Each year around my birthday I go on a week-long trip. It is an annual trip I take that I affectionately call my “Introvert Intermission”. It is a gift from my parents where I go away by myself and just enjoy the simple things like reading, the outdoors and silence. Glorious silence. My extrovert friends break out into hives when I describe it but after an incredibly busy summer of mission trips and lots of quality time with quality people, I’m usually counting down the days like a high school senior in May.
A few years ago the day arrived and I hit the road to the place I would be staying for the week. I arrived right around check in time and went into the little reception office where there was a lady folding some towels in a harried pace. We exchanged greetings and I said I was here to check in. She set the towels down and came over to the desk. I could hear the sounds of a TV and a young child crying from around the corner and the room had this sense of rushed, craziness. You know that feeling – the feeling of having a hundred things needing your undivided attention and you aren’t sure where to even begin.
The lady looked up my registration and then apologetically told me the room was ready yet. She was the only one there because other staff had called in sick. This lady was doing registration, cleaning rooms, and apparently trying to keep a small child happy. I told her that I would wait in my car and check back.
I went back to my car, rolled down the windows and pulled out a book. And then it began. That nudge. That whispered prompting … “Go offer to help.”
I can’t hear you, Lord.
I pretended not to hear. Like that ever works.
“Go offer to help.”

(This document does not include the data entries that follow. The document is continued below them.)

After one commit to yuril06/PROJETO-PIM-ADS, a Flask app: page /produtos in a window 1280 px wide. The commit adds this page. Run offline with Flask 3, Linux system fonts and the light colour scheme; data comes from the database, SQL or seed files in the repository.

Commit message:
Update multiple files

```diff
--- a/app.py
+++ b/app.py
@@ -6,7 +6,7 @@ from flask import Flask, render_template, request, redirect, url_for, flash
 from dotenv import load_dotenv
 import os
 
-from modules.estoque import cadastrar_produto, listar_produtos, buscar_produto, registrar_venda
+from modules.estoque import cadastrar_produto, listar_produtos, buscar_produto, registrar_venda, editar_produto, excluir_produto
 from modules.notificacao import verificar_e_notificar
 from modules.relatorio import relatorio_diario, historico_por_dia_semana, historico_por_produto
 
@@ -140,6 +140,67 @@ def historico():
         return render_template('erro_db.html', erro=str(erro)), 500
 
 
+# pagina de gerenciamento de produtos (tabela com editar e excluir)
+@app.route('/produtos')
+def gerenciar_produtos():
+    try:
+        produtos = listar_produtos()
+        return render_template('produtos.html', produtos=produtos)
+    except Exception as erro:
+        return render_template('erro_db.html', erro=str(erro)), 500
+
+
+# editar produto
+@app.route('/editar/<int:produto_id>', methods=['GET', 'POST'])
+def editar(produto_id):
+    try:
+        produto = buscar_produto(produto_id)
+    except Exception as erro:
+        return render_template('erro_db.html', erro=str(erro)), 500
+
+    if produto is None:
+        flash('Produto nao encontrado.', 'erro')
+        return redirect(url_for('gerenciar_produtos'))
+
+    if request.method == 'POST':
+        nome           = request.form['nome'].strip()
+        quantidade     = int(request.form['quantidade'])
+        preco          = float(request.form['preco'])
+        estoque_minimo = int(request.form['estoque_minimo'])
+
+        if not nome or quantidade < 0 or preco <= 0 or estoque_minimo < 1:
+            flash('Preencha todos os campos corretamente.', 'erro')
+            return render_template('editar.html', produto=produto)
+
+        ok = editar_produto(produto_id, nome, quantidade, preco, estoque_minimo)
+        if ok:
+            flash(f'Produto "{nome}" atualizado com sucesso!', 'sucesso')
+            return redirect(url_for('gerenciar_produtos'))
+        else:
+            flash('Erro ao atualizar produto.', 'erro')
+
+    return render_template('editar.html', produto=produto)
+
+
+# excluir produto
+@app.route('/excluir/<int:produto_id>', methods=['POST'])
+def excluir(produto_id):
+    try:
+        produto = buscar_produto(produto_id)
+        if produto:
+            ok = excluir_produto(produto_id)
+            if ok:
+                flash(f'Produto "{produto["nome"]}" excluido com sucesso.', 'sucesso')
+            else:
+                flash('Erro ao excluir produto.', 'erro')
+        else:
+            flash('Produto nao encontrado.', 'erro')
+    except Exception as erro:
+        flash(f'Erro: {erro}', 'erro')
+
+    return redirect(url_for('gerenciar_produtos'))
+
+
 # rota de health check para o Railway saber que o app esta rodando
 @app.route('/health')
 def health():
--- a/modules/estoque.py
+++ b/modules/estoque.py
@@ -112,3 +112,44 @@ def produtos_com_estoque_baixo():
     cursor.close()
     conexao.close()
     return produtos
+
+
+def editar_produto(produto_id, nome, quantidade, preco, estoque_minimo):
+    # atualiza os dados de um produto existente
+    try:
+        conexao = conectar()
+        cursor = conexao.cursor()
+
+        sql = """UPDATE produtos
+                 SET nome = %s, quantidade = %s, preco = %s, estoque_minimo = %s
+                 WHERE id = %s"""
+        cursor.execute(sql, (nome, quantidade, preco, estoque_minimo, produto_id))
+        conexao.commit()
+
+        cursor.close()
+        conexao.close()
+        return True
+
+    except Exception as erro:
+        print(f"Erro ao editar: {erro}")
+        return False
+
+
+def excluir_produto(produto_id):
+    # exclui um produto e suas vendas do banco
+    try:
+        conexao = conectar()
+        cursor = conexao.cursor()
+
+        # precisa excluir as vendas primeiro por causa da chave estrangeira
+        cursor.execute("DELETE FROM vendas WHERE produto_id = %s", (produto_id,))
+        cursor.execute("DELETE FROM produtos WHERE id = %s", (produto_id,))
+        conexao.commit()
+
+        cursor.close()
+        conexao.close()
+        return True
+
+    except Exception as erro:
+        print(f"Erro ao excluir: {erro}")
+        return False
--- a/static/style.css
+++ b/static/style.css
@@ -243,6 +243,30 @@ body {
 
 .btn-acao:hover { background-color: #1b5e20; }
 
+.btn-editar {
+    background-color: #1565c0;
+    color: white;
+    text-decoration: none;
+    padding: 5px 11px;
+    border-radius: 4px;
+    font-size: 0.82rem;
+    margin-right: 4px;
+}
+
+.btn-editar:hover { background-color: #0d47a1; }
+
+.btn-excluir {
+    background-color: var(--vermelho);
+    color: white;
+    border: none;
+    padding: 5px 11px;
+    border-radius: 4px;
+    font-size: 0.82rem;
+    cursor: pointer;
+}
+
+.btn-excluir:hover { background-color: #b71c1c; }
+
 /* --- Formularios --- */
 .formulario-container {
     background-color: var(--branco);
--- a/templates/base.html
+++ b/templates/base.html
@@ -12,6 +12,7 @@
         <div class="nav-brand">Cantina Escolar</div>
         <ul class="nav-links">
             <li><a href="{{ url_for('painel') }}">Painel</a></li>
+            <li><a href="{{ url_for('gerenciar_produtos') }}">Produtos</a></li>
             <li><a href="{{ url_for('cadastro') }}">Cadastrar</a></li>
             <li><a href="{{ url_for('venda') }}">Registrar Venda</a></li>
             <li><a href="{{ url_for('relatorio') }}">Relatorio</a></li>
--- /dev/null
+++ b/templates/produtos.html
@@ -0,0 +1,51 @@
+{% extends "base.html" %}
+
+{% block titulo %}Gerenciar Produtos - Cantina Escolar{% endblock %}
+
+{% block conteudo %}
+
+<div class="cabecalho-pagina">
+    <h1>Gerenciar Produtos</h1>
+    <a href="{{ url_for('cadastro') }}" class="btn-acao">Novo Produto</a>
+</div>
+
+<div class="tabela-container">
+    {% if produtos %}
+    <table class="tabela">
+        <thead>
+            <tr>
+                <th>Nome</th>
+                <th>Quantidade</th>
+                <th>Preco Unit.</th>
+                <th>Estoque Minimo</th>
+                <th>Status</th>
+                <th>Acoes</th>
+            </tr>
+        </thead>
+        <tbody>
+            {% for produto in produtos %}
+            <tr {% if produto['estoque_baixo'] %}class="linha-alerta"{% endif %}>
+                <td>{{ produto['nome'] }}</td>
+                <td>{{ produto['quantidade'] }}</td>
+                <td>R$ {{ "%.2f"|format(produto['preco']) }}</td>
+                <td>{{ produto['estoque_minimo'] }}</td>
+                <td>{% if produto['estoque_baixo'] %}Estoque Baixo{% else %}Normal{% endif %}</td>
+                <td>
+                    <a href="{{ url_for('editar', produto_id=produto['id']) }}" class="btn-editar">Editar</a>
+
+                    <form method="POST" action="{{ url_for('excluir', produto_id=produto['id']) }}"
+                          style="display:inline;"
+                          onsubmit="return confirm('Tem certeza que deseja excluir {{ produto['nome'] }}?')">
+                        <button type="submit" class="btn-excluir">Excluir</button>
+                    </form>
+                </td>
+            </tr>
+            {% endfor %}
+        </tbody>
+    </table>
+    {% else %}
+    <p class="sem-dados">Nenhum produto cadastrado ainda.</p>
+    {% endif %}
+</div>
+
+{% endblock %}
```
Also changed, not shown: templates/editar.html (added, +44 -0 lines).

No, God. This is my vacation. My introvert intermission. I’ve been working for you all summer and I’m off the clock. It’s your own fault for calling an introvert to work with people. I told you you were nuts.
“Go offer to help.”
God, I really don’t think she’s going to accept my help. I’m pretty sure she would think I was crazy or that she’d get in trouble if management ever found out. And there’s no way she’d let a total stranger near her kid.
“Go offer to help.”
I shall not be moved.
And I wasn’t.
I ignored the nudge. I plugged my ears to the whispered promptings. I refused to move.
The story in Matthew 15:29-39 is a familiar story to those familiar with the Bible. The passage is most well known for the miracle Jesus performs when he feeds the large crowd. When I read it recently, it wasn’t the miracle that resonated with me. It was a simple phrase from The Message paraphrase:
“…He called his disciples and said, ‘I hurt for these people.’” (vs. 32)
In other translations it says Jesus had “compassion” for them – the same compassion Jesus demonstrates in Matthew 9:36 when “his heart broke” as he looked out over the suffering crowds.
I love that our Savior hurts for us; that our Lord is moved to compassion by our sufferings. The Gospel writer Matthew did too, apparently, because he uses the corresponding Greek verb more often than any other Gospel writer. Jesus was the perfect expression of a God who is filled with compassion for His children. What a perfect Father for a ragtag group of broken people who are struggling on the Jesus way.
Sometimes we are in such a hurry for a miracle or fix that we miss the goodness that comes from the struggle. We miss the goodness that comes from embracing that which throws us into the embrace of a God who hurts for us. We miss the goodness that comes from trusting that our God gets it and sits with us in those moments when we feel the most alone.
To me, the overwhelming goodness of Easter is not that God saves us. It is that our compassionate God loves us enough to redeem us.
*Reprinted from my devotion for our church’s 2014 Lenten devotional guide.
The Lenten Season is my favorite liturgical season. Some people think it is strange to like Lent. It seems too somber and penitential to be liked – like a facebook status that shares sad or painful news yet news that has the potential to lead to something good. Is it appropriate to “like” such a status?
Is it appropriate to like Lent? A season where we are reminded of our mortality with a holy smudge. A season of self-reflection on the pervasiveness of our sin and our humanity. Perhaps it is if we see the potential for good. As Sara Parsons says, “perhaps Lent is a season of joy when we look at ourselves, not so we may criticize ourselves more harshly but so we can identify the obstructions that keep us from God.” What prevents us from being fully devoted followers of Jesus? How do we avoid God and why? What is standing in the way of us surrendering fully to the leadership of the Lord? Lent provides a regular rhythm for us to seek out these hindrances and, with God’s grace and strength, cut these hindrances out of our lives to fully fling ourselves into God’s grace and mercy.